Guile is also a member of the Mad Gear Gang, and after he leaves the gang, he starts up a legitimate scrap metal business in Metro City, while still keeping his hand in mercenary work. He is a big guy, towering over other heavyweights such as Zangief and Birdie, and his kicking moves are formidable. One of his best is the Ontario Drop, where he launches himself into the air and mimics car sounds to produce a powerful combo.


Like his rival Ryu, Ken is a martial artist who believes in honor, perseverance and self-discipline. He can be flamboyant and unorthodox, but his heart is pure. Despite his ego, he is always concerned about his family’s safety.

In Street Fighter V, Ken has a solid advantage state, combo potential and strong mix-ups. He can trap opponents in hitstun or shield pressure, and his dependable ground game is enhanced by good traction and high frame data.
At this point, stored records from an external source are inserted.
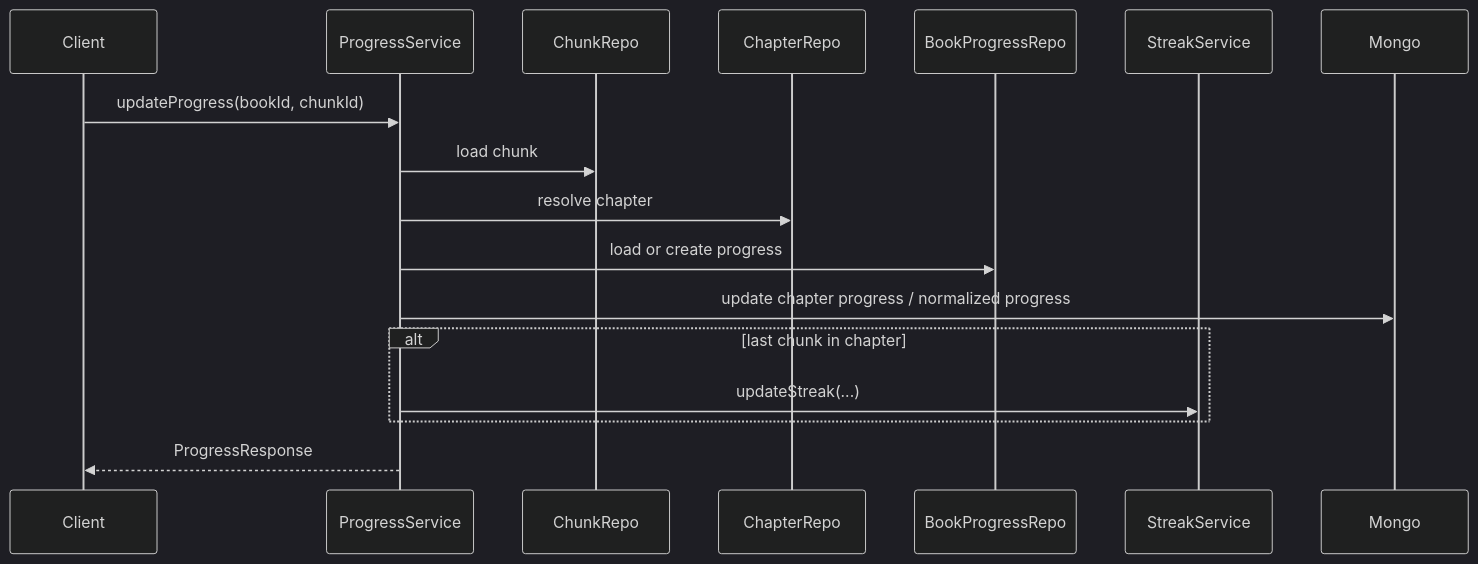
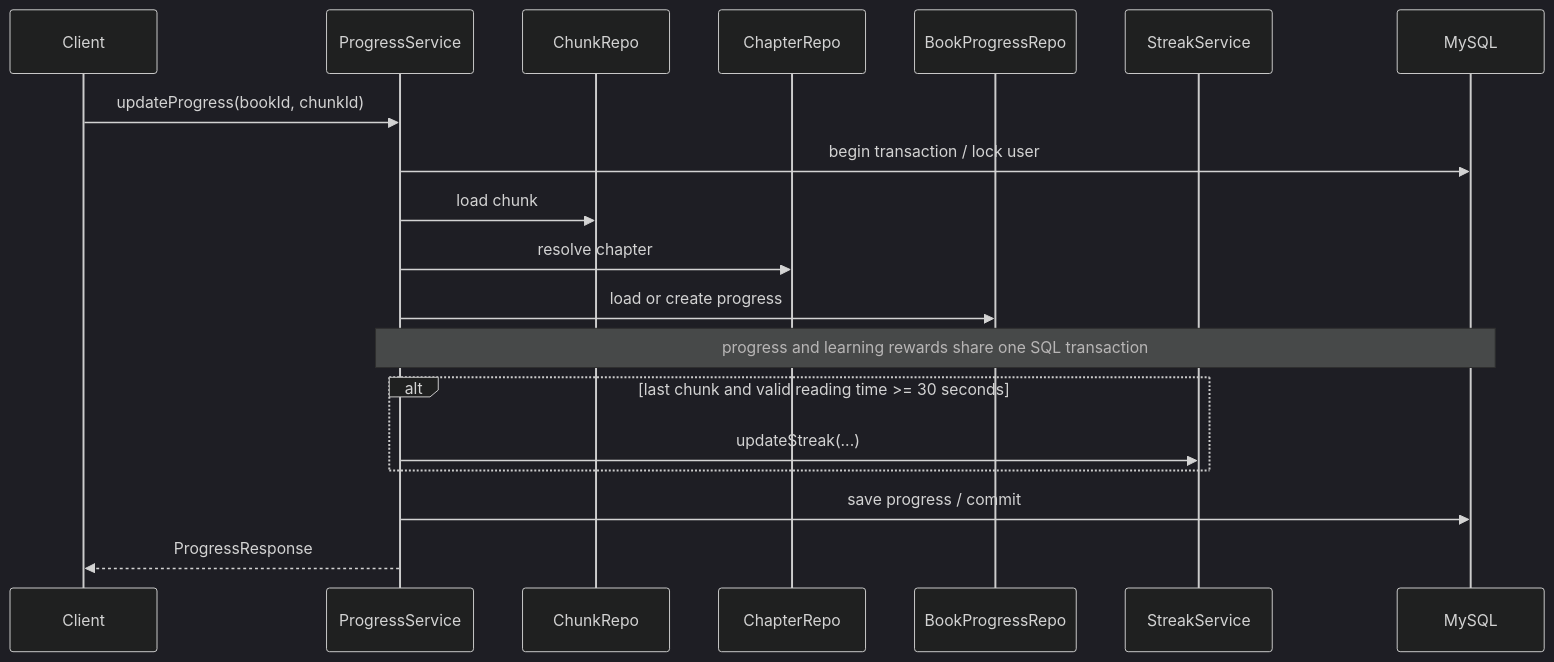
Before and after one commit to SWM16-ASAP/back-server: the third of 3 diagrams in docs/architecture/content-book.md, drawn with Mermaid (dark theme). The commit also changed other lines of this file and 33 other files, not shown here.

Commit message:
refactor(content): migrate reading progress to mysql

````diff
--- a/docs/architecture/content-book.md
+++ b/docs/architecture/content-book.md
@@ -106,20 +107,22 @@
 ```mermaid
 sequenceDiagram
     participant Client
     participant ProgressService
     participant ChunkRepo
     participant ChapterRepo
     participant BookProgressRepo
     participant StreakService
-    participant Mongo
+    participant MySQL
 
     Client->>ProgressService: updateProgress(bookId, chunkId)
+    ProgressService->>MySQL: begin transaction / lock user
     ProgressService->>ChunkRepo: load chunk
     ProgressService->>ChapterRepo: resolve chapter
     ProgressService->>BookProgressRepo: load or create progress
-    ProgressService->>Mongo: update chapter progress / normalized progress
-    alt last chunk in chapter
+    Note over ProgressService,MySQL: progress and learning rewards share one SQL transaction
+    alt last chunk and valid reading time >= 30 seconds
         ProgressService->>StreakService: updateStreak(...)
     end
+    ProgressService->>MySQL: save progress / commit
     ProgressService-->>Client: ProgressResponse
 ```
````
His polarized movement and mediocre vertical recovery, however, make him difficult to play optimally.

He also shares some of Ryu’s moveset, with his tapped forward tilt and held jab granting him a variety of combo starters. He has a strong mid-range and a reliable down aerial that deals significant damage and cancels into his special moves. His up smash gains a faster hitbox, has more horizontal damage and lowers his hurtbox while charging. Ken is a great character to learn for beginners, as well as veterans of the series. He has seen widespread representation from professional players, including Takera, Riddles and Jahzz0.


Kimberly is a spunky teen who loves ’80s music and ’80s fashion, but she also has a genuine prodigy’s knack for martial arts. In her arcade story, she pursues her dream of becoming a ninja while working to overcome her ordinary upbringing.

She returns in the home versions of Street Fighter IV as a playable character, reuniting with Ryu and Chun-Li for her first tournament match since their last encounter in SF II. She possesses an extremely high fighting potential, which is further boosted by her new Bushin Ninjastar Cypher ability, which allows her to spraypaint opponents in a variety of patterns.

The eldest son of an old Middle Eastern family, Rashid was the first playable character in the Street Fighter Alpha sub-series. He uses a code given to him by a late female friend whom F.A.N.G. murdered to regain his original mind.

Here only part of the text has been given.